Among the records below, which lines contain the string "eval"? Report them.

*Available data*:
········
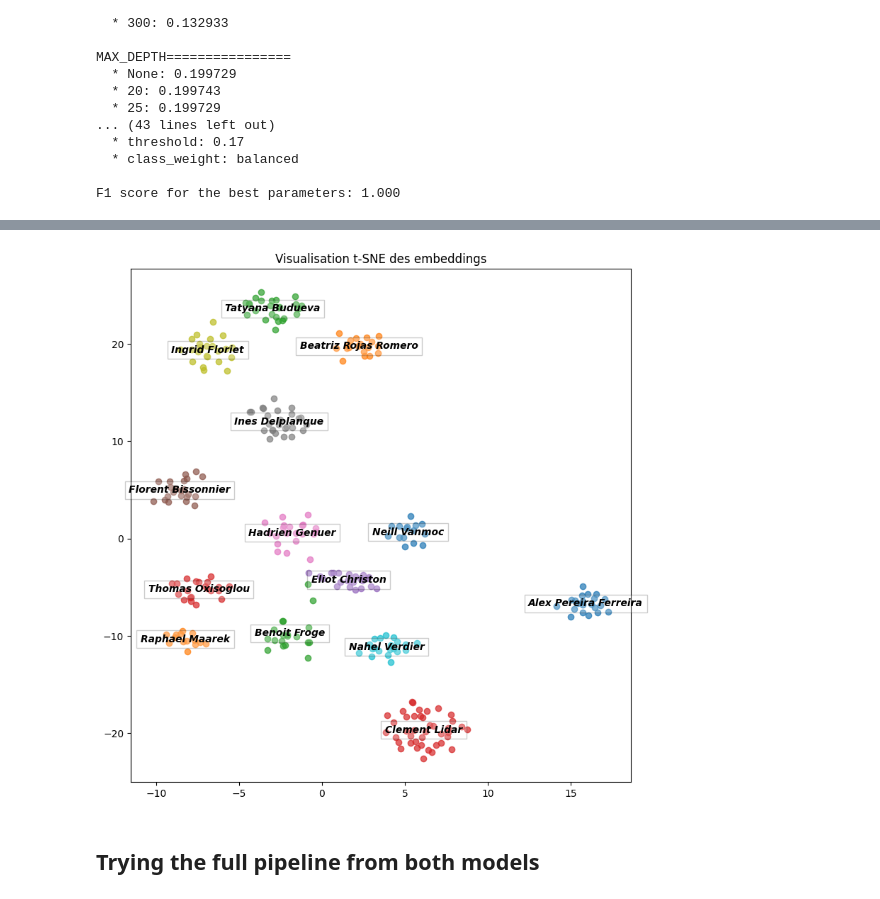
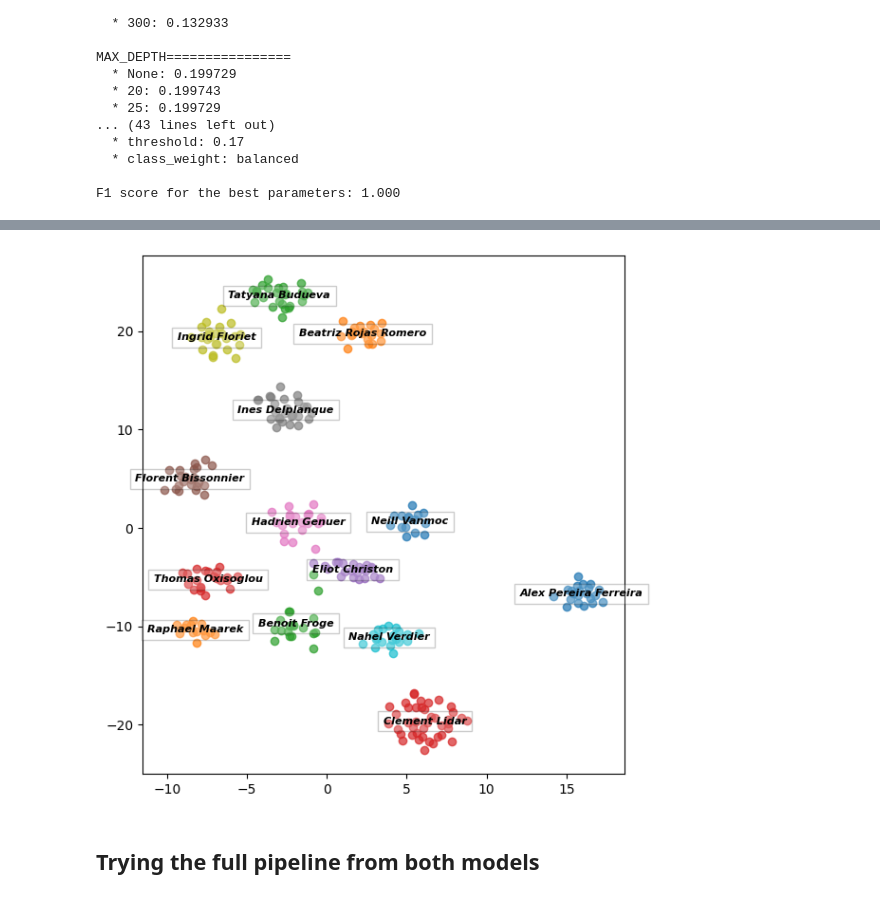
Before and after one commit to eliot-christon/robot-speech-to-speech, a Jupyter notebook: Tools/Evaluation/T1/eval.ipynb, the cells around one changed output, grey strips where cells are left out. Drawn from its saved outputs; the diff is of its cells as text; code cells hidden in the pictures.

```diff
--- a/Tools/Evaluation/T1/eval.ipynb
+++ b/Tools/Evaluation/T1/eval.ipynb
@@ -964,39 +837,39 @@ BEST MODEL SCORES
 # %%
 from sklearn.manifold import TSNE
 from sklearn.decomposition import PCA
 
 tsne = TSNE(n_components=2, random_state=42)
 # remove Unknown from the embeddings
 mask = y != "Unknown"
 X_known = X[mask]
 y_known = y[mask]
 X_tsne = tsne.fit_transform(X_known)
 
 # plot the t-SNE
-fig, ax = plt.subplots(figsize=(8, 8))
+fig, ax = plt.subplots(figsize=(6, 6))
 
 for name in np.unique(y_known):
 
     mask = y_known == name
     ax.scatter(X_tsne[mask, 0], X_tsne[mask, 1], alpha=0.7)
 
     # put the name of the person at the mean of the embeddings (bold and italic font)
     x_mean = X_tsne[mask, 0].mean()
     y_mean = X_tsne[mask, 1].mean()
     name_str = " ".join(name.split("_")).title()
     # add transparent background to the text
-    ax.text(x_mean, y_mean, name_str, horizontalalignment='center', verticalalignment='center', fontsize=10, fontstyle='italic', fontweight='bold', bbox=dict(facecolor='white', alpha=0.2))
+    ax.text(x_mean, y_mean, name_str, horizontalalignment='center', verticalalignment='center', fontsize=8, fontstyle='italic', fontweight='bold', bbox=dict(facecolor='white', alpha=0.2))
 
 
-if FRENCH:
-    ax.set_title("Visualisation t-SNE des embeddings")
-else:
-    ax.set_title("t-SNE visualization of the embeddings")
+# if FRENCH:
+#     ax.set_title("Visualisation t-SNE des embeddings")
+# else:
+#     ax.set_title("t-SNE visualization of the embeddings")
 plt.tight_layout()
-plt.savefig("plots/tsne.png")
+plt.savefig("plots/tsne.png", dpi=300, bbox_inches='tight')
 plt.show()
 # %% [output]
-[figure, old version]
+[figure, new version]
 # %% [markdown]
 ## Trying the full pipeline from both models
 # %%
```
Also changed, not shown: parts of 13 cells of this notebook, 9 other files.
········
*Answer section*:
Before and after one commit to eliot-christon/robot-speech-to-speech, a Jupyter notebook: Tools/Evaluation/T1/eval.ipynb, the cells around one changed output, grey strips where cells are left out. Drawn from its saved outputs; the diff is of its cells as text; code cells hidden in the pictures.
--- a/Tools/Evaluation/T1/eval.ipynb
+++ b/Tools/Evaluation/T1/eval.ipynb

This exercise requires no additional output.